Problem description =>
Restate the entries word for word and skip every image.

Entries supplied =>
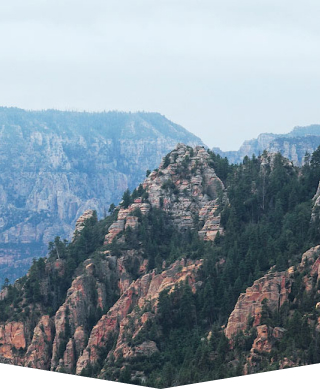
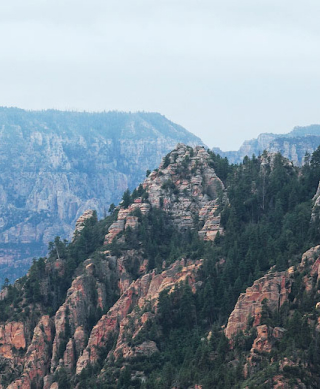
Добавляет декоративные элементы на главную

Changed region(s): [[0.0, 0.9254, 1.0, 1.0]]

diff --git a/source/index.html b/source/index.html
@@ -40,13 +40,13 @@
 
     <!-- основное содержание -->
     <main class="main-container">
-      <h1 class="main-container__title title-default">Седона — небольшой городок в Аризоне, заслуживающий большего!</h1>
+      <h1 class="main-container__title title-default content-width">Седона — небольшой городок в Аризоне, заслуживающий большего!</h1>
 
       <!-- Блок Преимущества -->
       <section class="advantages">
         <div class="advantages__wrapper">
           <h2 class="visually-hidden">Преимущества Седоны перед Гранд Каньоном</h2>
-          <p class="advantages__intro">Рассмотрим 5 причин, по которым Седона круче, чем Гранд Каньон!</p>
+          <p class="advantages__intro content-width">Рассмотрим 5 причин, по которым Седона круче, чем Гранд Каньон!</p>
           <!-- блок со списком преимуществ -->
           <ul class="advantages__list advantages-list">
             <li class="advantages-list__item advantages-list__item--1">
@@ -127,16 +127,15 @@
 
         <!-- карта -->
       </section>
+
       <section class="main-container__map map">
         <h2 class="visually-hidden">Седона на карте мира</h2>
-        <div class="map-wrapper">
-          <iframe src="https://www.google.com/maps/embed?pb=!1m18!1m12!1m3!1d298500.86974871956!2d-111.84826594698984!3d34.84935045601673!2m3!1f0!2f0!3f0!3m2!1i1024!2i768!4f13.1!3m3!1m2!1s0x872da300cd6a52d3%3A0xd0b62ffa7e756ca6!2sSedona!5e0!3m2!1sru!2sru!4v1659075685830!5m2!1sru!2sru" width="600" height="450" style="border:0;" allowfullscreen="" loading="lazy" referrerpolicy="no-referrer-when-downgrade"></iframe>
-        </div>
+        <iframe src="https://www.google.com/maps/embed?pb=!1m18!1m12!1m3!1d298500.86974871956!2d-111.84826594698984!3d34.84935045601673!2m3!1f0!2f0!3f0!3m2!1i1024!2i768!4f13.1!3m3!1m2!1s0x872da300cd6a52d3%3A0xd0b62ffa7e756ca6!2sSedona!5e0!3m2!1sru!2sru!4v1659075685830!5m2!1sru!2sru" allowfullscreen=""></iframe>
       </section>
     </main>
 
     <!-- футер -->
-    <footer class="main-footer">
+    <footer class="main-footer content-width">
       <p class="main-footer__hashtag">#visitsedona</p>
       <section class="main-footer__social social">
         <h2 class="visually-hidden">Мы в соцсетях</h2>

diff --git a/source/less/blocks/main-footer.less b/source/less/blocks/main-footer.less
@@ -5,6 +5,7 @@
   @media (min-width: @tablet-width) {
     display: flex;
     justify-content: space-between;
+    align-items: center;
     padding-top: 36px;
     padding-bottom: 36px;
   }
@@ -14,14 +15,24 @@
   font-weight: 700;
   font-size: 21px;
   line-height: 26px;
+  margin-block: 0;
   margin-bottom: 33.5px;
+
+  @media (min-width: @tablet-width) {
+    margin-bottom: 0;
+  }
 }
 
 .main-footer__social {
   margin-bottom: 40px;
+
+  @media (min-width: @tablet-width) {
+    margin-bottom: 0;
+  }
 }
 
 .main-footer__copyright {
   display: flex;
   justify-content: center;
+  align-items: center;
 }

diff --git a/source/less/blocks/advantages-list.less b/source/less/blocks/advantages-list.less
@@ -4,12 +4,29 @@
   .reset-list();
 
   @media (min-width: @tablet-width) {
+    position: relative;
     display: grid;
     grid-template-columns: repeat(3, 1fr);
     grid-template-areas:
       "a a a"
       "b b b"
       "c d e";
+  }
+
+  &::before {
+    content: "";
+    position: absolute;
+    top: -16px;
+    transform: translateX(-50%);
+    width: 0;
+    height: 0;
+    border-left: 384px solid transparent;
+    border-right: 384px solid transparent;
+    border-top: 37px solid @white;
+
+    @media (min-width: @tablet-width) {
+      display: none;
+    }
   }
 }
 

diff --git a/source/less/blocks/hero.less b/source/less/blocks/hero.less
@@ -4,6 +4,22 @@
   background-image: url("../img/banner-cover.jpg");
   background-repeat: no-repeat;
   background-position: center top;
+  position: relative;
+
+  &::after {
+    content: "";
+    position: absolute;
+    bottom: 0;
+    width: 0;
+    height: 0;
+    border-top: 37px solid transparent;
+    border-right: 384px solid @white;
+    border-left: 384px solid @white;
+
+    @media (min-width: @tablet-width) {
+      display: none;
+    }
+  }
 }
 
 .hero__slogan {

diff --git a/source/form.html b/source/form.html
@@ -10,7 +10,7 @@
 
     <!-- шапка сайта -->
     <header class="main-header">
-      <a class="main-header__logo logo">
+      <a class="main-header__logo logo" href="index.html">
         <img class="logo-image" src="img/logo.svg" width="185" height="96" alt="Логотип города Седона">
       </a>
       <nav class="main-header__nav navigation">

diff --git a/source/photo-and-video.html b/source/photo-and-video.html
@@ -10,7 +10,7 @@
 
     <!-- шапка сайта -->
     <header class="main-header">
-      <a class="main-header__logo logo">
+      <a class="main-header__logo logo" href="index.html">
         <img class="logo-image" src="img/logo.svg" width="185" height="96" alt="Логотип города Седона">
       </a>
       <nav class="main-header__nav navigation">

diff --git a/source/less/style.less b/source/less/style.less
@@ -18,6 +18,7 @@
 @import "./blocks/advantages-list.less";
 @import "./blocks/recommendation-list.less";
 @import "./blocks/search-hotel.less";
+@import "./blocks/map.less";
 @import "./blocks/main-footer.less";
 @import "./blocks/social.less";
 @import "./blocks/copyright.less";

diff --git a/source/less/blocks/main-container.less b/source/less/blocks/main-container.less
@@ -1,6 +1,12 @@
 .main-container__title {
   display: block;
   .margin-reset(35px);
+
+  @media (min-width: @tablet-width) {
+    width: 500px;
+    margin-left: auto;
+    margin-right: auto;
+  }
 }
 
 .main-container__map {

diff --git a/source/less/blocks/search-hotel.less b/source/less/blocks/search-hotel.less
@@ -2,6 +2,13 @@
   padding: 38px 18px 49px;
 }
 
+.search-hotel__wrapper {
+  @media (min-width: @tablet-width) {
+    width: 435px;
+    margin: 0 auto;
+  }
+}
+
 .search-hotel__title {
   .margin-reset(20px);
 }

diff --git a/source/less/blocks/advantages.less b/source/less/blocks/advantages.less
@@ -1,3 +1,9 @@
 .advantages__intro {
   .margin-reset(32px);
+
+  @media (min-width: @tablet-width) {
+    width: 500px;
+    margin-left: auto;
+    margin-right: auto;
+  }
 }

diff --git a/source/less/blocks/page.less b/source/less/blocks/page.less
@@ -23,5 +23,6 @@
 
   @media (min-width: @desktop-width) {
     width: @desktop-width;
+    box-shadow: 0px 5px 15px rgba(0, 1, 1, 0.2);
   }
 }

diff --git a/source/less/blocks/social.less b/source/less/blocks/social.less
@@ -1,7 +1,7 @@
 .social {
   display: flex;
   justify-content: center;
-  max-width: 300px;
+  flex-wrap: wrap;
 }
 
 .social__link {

Task result =>
Добавляет декоративные элементы на главную

Changed region(s): [[0.0, 0.9254, 1.0, 1.0]]

diff --git a/source/index.html b/source/index.html
@@ -40,13 +40,13 @@
 
     <!-- основное содержание -->
     <main class="main-container">
-      <h1 class="main-container__title title-default">Седона — небольшой городок в Аризоне, заслуживающий большего!</h1>
+      <h1 class="main-container__title title-default content-width">Седона — небольшой городок в Аризоне, заслуживающий большего!</h1>
 
       <!-- Блок Преимущества -->
       <section class="advantages">
         <div class="advantages__wrapper">
           <h2 class="visually-hidden">Преимущества Седоны перед Гранд Каньоном</h2>
-          <p class="advantages__intro">Рассмотрим 5 причин, по которым Седона круче, чем Гранд Каньон!</p>
+          <p class="advantages__intro content-width">Рассмотрим 5 причин, по которым Седона круче, чем Гранд Каньон!</p>
           <!-- блок со списком преимуществ -->
           <ul class="advantages__list advantages-list">
             <li class="advantages-list__item advantages-list__item--1">
@@ -127,16 +127,15 @@
 
         <!-- карта -->
       </section>
+
       <section class="main-container__map map">
         <h2 class="visually-hidden">Седона на карте мира</h2>
-        <div class="map-wrapper">
-          <iframe src="https://www.google.com/maps/embed?pb=!1m18!1m12!1m3!1d298500.86974871956!2d-111.84826594698984!3d34.84935045601673!2m3!1f0!2f0!3f0!3m2!1i1024!2i768!4f13.1!3m3!1m2!1s0x872da300cd6a52d3%3A0xd0b62ffa7e756ca6!2sSedona!5e0!3m2!1sru!2sru!4v1659075685830!5m2!1sru!2sru" width="600" height="450" style="border:0;" allowfullscreen="" loading="lazy" referrerpolicy="no-referrer-when-downgrade"></iframe>
-        </div>
+        <iframe src="https://www.google.com/maps/embed?pb=!1m18!1m12!1m3!1d298500.86974871956!2d-111.84826594698984!3d34.84935045601673!2m3!1f0!2f0!3f0!3m2!1i1024!2i768!4f13.1!3m3!1m2!1s0x872da300cd6a52d3%3A0xd0b62ffa7e756ca6!2sSedona!5e0!3m2!1sru!2sru!4v1659075685830!5m2!1sru!2sru" allowfullscreen=""></iframe>
       </section>
     </main>
 
     <!-- футер -->
-    <footer class="main-footer">
+    <footer class="main-footer content-width">
       <p class="main-footer__hashtag">#visitsedona</p>
       <section class="main-footer__social social">
         <h2 class="visually-hidden">Мы в соцсетях</h2>

diff --git a/source/less/blocks/main-footer.less b/source/less/blocks/main-footer.less
@@ -5,6 +5,7 @@
   @media (min-width: @tablet-width) {
     display: flex;
     justify-content: space-between;
+    align-items: center;
     padding-top: 36px;
     padding-bottom: 36px;
   }
@@ -14,14 +15,24 @@
   font-weight: 700;
   font-size: 21px;
   line-height: 26px;
+  margin-block: 0;
   margin-bottom: 33.5px;
+
+  @media (min-width: @tablet-width) {
+    margin-bottom: 0;
+  }
 }
 
 .main-footer__social {
   margin-bottom: 40px;
+
+  @media (min-width: @tablet-width) {
+    margin-bottom: 0;
+  }
 }
 
 .main-footer__copyright {
   display: flex;
   justify-content: center;
+  align-items: center;
 }

diff --git a/source/less/blocks/advantages-list.less b/source/less/blocks/advantages-list.less
@@ -4,12 +4,29 @@
   .reset-list();
 
   @media (min-width: @tablet-width) {
+    position: relative;
     display: grid;
     grid-template-columns: repeat(3, 1fr);
     grid-template-areas:
       "a a a"
       "b b b"
       "c d e";
+  }
+
+  &::before {
+    content: "";
+    position: absolute;
+    top: -16px;
+    transform: translateX(-50%);
+    width: 0;
+    height: 0;
+    border-left: 384px solid transparent;
+    border-right: 384px solid transparent;
+    border-top: 37px solid @white;
+
+    @media (min-width: @tablet-width) {
+      display: none;
+    }
   }
 }
 

diff --git a/source/less/blocks/hero.less b/source/less/blocks/hero.less
@@ -4,6 +4,22 @@
   background-image: url("../img/banner-cover.jpg");
   background-repeat: no-repeat;
   background-position: center top;
+  position: relative;
+
+  &::after {
+    content: "";
+    position: absolute;
+    bottom: 0;
+    width: 0;
+    height: 0;
+    border-top: 37px solid transparent;
+    border-right: 384px solid @white;
+    border-left: 384px solid @white;
+
+    @media (min-width: @tablet-width) {
+      display: none;
+    }
+  }
 }
 
 .hero__slogan {

diff --git a/source/form.html b/source/form.html
@@ -10,7 +10,7 @@
 
     <!-- шапка сайта -->
     <header class="main-header">
-      <a class="main-header__logo logo">
+      <a class="main-header__logo logo" href="index.html">
         <img class="logo-image" src="img/logo.svg" width="185" height="96" alt="Логотип города Седона">
       </a>
       <nav class="main-header__nav navigation">

diff --git a/source/photo-and-video.html b/source/photo-and-video.html
@@ -10,7 +10,7 @@
 
     <!-- шапка сайта -->
     <header class="main-header">
-      <a class="main-header__logo logo">
+      <a class="main-header__logo logo" href="index.html">
         <img class="logo-image" src="img/logo.svg" width="185" height="96" alt="Логотип города Седона">
       </a>
       <nav class="main-header__nav navigation">

diff --git a/source/less/style.less b/source/less/style.less
@@ -18,6 +18,7 @@
 @import "./blocks/advantages-list.less";
 @import "./blocks/recommendation-list.less";
 @import "./blocks/search-hotel.less";
+@import "./blocks/map.less";
 @import "./blocks/main-footer.less";
 @import "./blocks/social.less";
 @import "./blocks/copyright.less";

diff --git a/source/less/blocks/main-container.less b/source/less/blocks/main-container.less
@@ -1,6 +1,12 @@
 .main-container__title {
   display: block;
   .margin-reset(35px);
+
+  @media (min-width: @tablet-width) {
+    width: 500px;
+    margin-left: auto;
+    margin-right: auto;
+  }
 }
 
 .main-container__map {

diff --git a/source/less/blocks/search-hotel.less b/source/less/blocks/search-hotel.less
@@ -2,6 +2,13 @@
   padding: 38px 18px 49px;
 }
 
+.search-hotel__wrapper {
+  @media (min-width: @tablet-width) {
+    width: 435px;
+    margin: 0 auto;
+  }
+}
+
 .search-hotel__title {
   .margin-reset(20px);
 }

diff --git a/source/less/blocks/advantages.less b/source/less/blocks/advantages.less
@@ -1,3 +1,9 @@
 .advantages__intro {
   .margin-reset(32px);
+
+  @media (min-width: @tablet-width) {
+    width: 500px;
+    margin-left: auto;
+    margin-right: auto;
+  }
 }

diff --git a/source/less/blocks/page.less b/source/less/blocks/page.less
@@ -23,5 +23,6 @@
 
   @media (min-width: @desktop-width) {
     width: @desktop-width;
+    box-shadow: 0px 5px 15px rgba(0, 1, 1, 0.2);
   }
 }

diff --git a/source/less/blocks/social.less b/source/less/blocks/social.less
@@ -1,7 +1,7 @@
 .social {
   display: flex;
   justify-content: center;
-  max-width: 300px;
+  flex-wrap: wrap;
 }
 
 .social__link {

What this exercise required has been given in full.